--- ABOUT THIS EXERCISE ---
All lines in the data that hold the word "WebContent" need copying.

[[ DATA RECORDS, beginning ]]

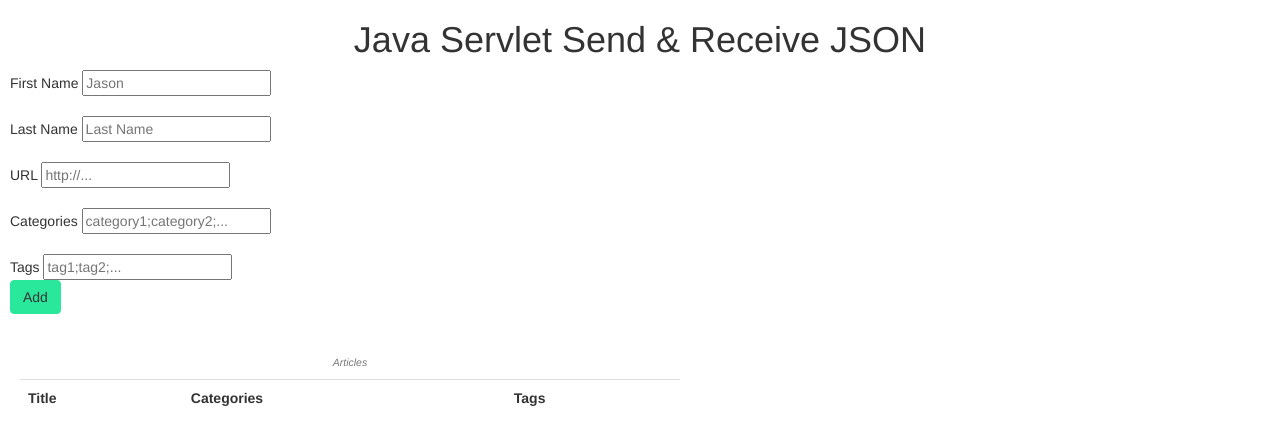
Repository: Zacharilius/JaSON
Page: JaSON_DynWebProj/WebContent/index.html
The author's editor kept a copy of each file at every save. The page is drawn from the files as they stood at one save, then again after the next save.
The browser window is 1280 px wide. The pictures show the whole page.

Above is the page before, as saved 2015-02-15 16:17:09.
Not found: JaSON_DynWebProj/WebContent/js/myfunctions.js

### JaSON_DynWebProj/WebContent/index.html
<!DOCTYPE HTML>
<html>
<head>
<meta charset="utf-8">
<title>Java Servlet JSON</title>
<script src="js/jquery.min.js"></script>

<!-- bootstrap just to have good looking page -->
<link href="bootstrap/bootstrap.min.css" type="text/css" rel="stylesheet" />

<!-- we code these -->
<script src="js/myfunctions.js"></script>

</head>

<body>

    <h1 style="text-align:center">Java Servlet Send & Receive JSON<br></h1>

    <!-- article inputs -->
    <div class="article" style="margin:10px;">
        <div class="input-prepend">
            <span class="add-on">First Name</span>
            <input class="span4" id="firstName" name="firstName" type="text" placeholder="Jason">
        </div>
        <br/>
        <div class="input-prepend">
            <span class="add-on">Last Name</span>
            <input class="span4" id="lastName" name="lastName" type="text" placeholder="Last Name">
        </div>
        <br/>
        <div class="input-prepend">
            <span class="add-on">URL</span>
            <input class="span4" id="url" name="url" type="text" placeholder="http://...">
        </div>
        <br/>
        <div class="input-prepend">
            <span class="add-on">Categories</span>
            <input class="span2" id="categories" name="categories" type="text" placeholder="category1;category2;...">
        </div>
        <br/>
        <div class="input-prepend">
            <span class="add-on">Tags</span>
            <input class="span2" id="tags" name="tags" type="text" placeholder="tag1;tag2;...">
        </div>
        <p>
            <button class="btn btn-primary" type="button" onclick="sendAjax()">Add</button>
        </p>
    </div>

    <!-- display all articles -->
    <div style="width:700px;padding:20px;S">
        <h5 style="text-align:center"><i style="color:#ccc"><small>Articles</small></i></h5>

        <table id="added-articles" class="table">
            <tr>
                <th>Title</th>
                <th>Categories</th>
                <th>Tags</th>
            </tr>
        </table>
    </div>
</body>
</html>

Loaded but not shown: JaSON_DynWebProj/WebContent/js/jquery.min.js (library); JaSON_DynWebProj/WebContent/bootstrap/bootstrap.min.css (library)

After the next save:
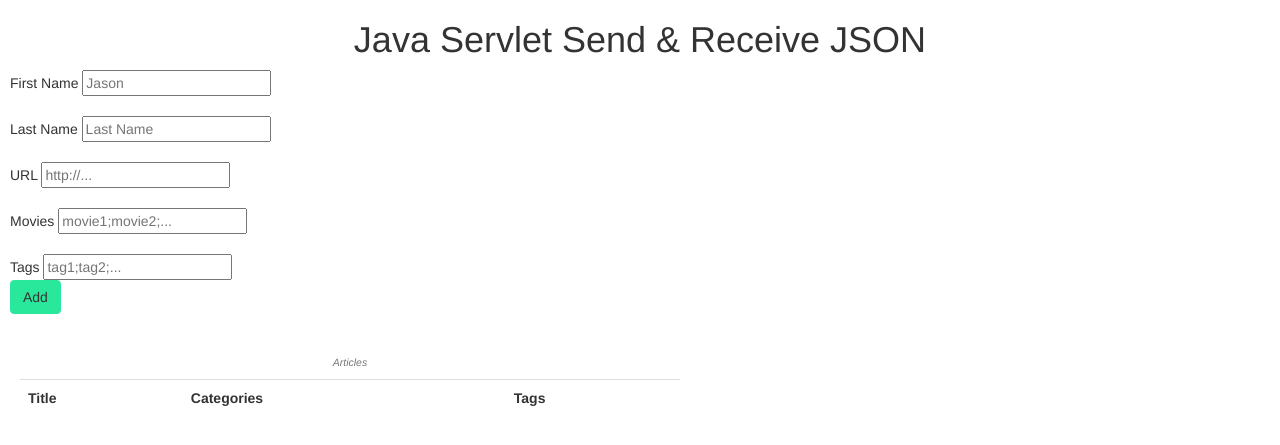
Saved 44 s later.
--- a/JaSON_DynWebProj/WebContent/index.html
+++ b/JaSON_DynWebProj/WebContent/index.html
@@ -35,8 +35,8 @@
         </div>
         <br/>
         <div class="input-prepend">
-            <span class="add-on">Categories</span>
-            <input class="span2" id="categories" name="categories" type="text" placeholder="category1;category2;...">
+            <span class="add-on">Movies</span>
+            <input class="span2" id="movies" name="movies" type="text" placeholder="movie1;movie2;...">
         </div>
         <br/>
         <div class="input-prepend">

[[ DATA RECORDS, end ]]
[[ DATA RECORDS, beginning ]]

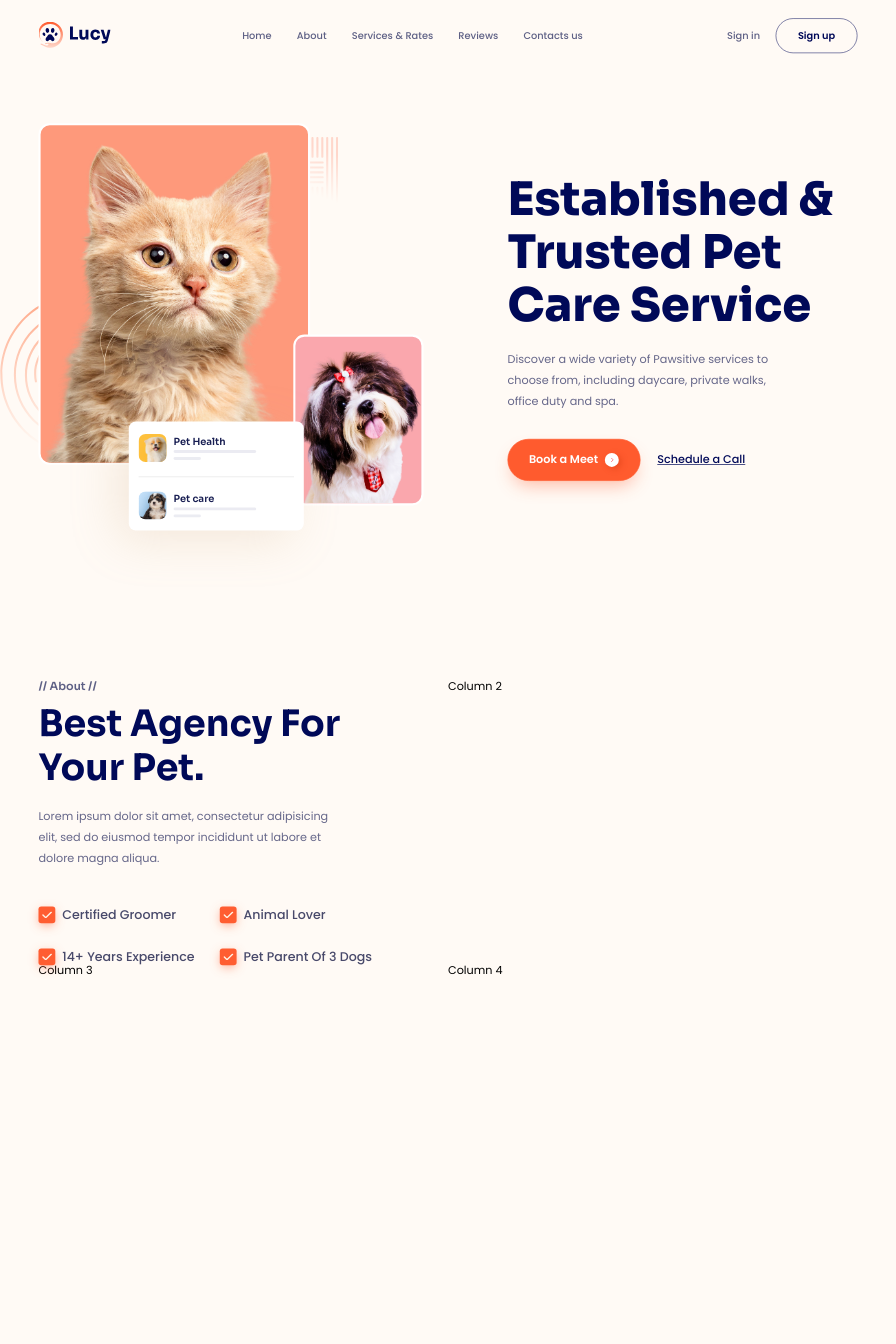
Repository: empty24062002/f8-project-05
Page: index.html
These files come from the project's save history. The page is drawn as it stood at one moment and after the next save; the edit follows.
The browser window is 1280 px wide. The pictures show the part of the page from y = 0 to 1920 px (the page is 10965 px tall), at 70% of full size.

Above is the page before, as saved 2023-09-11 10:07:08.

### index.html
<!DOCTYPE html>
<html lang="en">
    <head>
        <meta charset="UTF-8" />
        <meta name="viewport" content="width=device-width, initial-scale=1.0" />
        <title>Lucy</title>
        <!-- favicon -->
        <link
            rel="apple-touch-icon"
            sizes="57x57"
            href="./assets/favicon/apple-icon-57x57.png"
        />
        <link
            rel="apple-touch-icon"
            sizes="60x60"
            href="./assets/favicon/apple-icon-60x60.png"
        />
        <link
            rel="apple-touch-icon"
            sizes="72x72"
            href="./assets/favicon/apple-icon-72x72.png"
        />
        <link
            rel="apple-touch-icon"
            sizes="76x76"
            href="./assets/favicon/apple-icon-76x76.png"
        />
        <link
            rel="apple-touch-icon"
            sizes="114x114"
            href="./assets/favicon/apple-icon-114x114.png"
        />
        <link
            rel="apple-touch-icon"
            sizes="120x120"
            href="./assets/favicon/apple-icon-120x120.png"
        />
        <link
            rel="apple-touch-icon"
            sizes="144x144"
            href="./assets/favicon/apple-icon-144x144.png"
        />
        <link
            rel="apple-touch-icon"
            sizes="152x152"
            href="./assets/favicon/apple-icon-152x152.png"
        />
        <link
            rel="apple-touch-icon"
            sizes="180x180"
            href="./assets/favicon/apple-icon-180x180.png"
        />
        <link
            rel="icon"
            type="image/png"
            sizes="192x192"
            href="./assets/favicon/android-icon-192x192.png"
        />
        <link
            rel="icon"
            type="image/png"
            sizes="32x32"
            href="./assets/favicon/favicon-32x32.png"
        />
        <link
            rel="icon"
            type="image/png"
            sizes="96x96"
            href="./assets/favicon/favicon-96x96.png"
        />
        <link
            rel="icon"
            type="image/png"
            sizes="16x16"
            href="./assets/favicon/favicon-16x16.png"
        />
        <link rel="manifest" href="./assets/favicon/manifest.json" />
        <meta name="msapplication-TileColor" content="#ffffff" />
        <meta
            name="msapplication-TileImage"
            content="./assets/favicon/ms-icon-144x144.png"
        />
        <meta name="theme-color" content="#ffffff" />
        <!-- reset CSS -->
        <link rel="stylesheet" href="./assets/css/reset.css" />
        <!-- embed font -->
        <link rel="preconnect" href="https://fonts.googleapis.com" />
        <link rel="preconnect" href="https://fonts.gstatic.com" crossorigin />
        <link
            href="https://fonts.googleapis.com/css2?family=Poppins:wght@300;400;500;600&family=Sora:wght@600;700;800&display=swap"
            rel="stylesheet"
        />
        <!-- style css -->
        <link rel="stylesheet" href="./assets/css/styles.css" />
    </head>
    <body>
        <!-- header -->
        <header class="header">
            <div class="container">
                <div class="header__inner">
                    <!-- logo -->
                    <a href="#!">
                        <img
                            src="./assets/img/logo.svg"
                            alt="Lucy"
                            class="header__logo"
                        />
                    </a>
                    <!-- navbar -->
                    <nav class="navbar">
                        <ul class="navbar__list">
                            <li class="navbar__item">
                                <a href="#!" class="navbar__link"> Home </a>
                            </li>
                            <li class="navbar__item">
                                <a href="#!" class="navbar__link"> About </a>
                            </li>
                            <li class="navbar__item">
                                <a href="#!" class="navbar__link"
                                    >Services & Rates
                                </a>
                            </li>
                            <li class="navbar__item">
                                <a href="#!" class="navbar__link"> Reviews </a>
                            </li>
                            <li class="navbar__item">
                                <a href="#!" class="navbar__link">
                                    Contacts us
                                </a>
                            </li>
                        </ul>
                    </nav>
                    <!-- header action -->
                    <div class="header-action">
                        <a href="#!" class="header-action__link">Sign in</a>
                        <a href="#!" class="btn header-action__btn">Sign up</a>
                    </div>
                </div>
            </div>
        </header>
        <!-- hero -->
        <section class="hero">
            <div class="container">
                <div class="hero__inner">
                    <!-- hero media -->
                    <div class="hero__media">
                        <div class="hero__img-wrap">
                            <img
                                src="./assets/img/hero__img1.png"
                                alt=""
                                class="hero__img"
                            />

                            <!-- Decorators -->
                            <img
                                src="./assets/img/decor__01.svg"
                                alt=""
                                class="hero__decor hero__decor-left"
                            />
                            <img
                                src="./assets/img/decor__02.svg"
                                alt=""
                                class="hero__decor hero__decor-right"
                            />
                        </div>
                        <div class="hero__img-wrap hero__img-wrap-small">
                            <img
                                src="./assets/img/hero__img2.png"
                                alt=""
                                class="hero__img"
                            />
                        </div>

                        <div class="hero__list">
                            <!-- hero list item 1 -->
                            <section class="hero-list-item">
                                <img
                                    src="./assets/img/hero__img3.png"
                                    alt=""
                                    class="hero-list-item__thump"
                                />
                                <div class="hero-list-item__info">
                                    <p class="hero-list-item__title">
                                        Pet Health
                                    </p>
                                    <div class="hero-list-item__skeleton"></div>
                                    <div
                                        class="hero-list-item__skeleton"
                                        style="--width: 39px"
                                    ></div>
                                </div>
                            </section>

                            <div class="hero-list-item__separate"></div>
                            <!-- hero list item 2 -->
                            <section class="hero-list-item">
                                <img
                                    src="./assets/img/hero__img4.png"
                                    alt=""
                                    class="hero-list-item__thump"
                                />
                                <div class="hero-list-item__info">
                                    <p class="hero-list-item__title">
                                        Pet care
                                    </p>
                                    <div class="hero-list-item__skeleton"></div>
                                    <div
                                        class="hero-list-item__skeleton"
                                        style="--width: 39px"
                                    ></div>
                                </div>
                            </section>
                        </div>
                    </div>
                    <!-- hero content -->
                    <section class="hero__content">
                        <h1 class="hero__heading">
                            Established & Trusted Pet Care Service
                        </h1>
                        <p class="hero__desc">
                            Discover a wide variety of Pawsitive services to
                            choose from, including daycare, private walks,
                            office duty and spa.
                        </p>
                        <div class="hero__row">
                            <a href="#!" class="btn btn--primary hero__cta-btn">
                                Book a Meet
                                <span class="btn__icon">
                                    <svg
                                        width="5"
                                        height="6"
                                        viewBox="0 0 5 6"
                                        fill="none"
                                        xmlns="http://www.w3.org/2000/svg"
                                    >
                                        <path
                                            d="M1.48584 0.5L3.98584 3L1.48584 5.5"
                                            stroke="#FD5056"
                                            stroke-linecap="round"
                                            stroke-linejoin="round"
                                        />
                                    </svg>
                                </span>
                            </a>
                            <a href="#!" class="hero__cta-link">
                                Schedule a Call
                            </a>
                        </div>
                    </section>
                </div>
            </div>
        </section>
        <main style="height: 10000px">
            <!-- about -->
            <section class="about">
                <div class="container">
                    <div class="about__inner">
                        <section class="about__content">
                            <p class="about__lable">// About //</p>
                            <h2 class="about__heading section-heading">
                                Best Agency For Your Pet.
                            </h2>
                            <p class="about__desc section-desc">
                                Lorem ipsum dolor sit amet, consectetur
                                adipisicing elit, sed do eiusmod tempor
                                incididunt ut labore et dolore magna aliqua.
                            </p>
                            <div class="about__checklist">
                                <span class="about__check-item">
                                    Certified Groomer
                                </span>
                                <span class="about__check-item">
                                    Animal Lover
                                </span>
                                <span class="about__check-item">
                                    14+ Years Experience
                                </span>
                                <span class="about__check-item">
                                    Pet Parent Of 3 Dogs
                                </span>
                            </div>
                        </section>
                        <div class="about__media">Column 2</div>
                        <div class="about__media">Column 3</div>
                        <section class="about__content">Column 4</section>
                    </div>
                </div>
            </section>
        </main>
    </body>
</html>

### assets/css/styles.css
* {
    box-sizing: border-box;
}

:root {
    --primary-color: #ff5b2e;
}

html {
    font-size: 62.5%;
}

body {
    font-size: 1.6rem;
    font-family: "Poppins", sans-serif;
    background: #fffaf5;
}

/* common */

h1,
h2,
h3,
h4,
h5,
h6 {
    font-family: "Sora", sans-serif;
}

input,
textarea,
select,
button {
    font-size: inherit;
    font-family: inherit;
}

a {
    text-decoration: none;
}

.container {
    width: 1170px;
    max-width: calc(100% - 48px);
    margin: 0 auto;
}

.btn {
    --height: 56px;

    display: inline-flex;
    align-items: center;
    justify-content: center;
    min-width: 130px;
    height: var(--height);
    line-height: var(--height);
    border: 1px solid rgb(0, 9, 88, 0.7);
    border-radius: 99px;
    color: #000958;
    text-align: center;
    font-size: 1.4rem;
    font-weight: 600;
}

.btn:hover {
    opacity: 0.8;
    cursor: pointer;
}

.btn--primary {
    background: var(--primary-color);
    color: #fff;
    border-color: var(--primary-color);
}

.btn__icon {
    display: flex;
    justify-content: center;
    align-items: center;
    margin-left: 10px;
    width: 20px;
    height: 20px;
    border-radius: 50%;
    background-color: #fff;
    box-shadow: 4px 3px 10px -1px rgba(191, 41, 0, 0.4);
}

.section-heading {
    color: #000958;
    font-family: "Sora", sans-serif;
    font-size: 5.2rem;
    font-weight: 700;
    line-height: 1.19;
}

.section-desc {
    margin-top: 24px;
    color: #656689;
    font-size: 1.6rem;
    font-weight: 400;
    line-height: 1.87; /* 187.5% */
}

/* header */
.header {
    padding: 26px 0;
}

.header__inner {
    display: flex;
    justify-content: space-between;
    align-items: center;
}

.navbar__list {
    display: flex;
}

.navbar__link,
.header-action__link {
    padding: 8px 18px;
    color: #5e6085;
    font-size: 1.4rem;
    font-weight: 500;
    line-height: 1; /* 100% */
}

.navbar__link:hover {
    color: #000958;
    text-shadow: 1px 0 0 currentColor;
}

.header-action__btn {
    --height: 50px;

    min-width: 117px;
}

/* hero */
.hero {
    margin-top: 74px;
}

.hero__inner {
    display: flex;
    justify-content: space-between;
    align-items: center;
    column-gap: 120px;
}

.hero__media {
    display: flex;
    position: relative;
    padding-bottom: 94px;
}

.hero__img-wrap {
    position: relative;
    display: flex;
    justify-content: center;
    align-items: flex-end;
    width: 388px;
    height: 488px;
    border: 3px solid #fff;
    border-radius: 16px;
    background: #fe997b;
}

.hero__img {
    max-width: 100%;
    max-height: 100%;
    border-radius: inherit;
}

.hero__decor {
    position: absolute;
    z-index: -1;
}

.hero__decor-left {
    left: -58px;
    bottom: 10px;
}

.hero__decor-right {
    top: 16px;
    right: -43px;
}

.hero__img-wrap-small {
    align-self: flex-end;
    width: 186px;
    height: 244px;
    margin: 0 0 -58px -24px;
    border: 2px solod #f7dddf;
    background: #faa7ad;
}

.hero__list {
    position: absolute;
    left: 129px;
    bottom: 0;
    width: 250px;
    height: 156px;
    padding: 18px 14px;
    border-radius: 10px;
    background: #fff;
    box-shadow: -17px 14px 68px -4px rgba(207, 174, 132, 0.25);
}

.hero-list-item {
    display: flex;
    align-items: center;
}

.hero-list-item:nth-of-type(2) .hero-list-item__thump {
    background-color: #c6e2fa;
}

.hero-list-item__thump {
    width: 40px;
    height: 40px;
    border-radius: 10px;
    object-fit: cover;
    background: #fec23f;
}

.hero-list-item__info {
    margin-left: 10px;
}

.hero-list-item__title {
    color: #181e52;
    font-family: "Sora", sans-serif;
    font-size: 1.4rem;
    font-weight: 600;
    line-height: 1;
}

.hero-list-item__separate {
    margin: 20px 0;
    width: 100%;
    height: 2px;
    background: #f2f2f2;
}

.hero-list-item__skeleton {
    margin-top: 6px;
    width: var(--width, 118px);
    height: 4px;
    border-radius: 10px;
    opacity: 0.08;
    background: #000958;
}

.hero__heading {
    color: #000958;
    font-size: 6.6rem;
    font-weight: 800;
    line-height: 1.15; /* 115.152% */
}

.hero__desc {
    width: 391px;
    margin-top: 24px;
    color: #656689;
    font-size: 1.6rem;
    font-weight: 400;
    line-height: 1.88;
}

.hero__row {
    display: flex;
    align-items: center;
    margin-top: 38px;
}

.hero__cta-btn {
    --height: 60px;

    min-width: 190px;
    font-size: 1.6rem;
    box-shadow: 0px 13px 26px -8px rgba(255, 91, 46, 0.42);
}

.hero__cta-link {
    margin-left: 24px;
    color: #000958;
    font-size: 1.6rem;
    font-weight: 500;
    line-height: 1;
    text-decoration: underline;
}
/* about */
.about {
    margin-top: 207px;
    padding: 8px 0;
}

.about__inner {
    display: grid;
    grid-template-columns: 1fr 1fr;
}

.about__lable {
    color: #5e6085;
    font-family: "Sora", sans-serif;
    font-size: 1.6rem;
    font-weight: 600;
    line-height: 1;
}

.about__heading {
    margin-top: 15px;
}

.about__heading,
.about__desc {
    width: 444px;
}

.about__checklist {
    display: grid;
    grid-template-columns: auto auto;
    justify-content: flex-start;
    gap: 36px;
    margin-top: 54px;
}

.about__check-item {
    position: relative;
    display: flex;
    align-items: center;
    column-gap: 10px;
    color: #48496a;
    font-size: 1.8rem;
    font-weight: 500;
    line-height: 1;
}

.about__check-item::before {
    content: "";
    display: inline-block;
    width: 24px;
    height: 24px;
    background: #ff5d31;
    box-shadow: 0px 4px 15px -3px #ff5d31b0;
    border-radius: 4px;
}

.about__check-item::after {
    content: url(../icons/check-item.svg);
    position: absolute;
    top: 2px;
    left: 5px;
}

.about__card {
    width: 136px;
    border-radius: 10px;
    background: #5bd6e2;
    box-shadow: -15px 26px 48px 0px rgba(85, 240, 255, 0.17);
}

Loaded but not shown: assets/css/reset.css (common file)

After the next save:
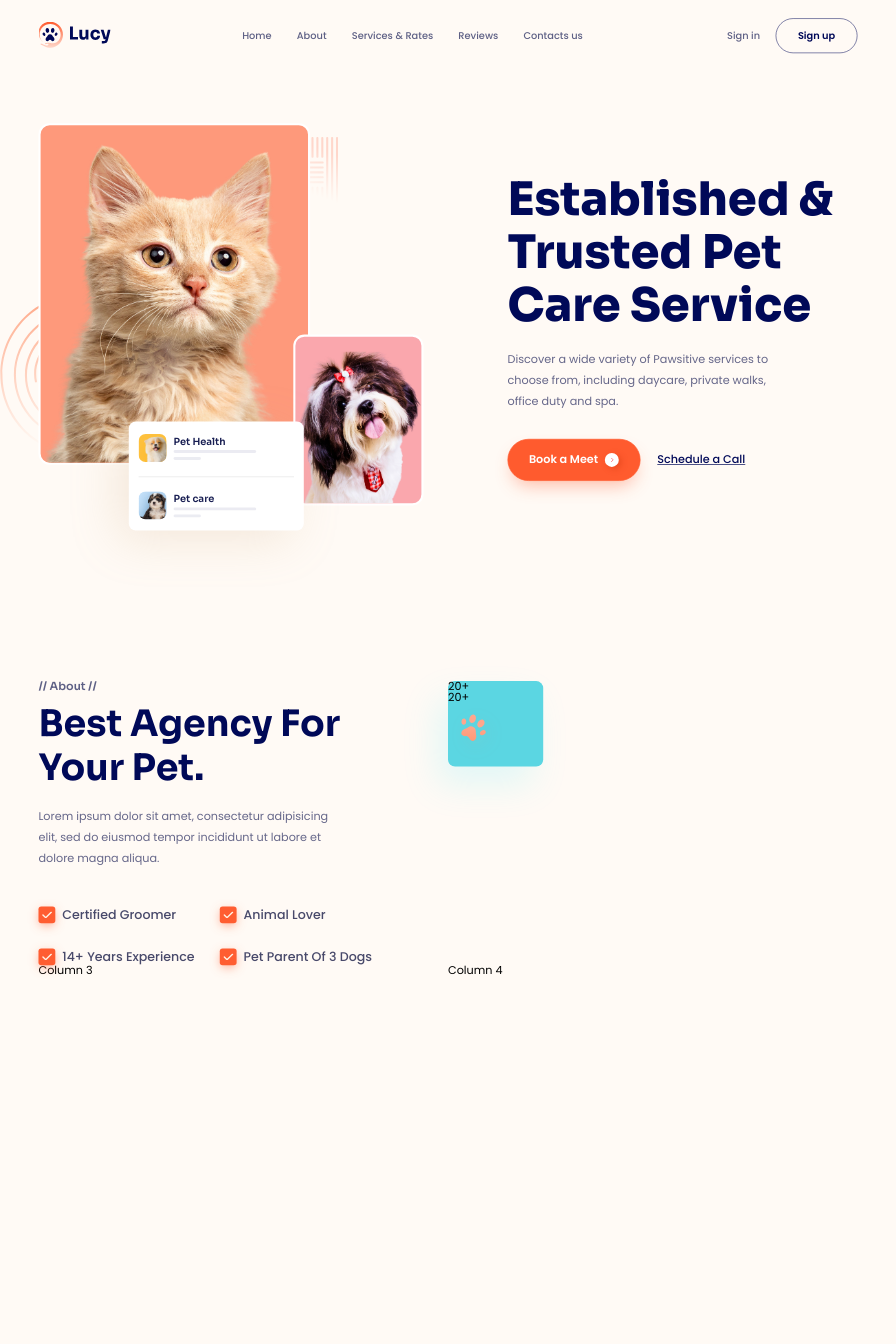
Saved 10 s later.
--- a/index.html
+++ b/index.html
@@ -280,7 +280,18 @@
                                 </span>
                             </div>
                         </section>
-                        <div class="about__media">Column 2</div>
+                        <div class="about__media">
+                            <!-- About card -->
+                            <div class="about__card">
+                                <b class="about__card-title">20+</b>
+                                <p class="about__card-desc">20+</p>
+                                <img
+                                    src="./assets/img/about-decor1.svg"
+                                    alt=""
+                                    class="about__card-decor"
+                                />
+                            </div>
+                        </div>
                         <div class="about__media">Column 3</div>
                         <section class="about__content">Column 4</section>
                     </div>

[[ DATA RECORDS, end ]]

--- TASK SOLUTION ---
Page: JaSON_DynWebProj/WebContent/index.html
Not found: JaSON_DynWebProj/WebContent/js/myfunctions.js
### JaSON_DynWebProj/WebContent/index.html
Loaded but not shown: JaSON_DynWebProj/WebContent/js/jquery.min.js (library); JaSON_DynWebProj/WebContent/bootstrap/bootstrap.min.css (library)
--- a/JaSON_DynWebProj/WebContent/index.html
+++ b/JaSON_DynWebProj/WebContent/index.html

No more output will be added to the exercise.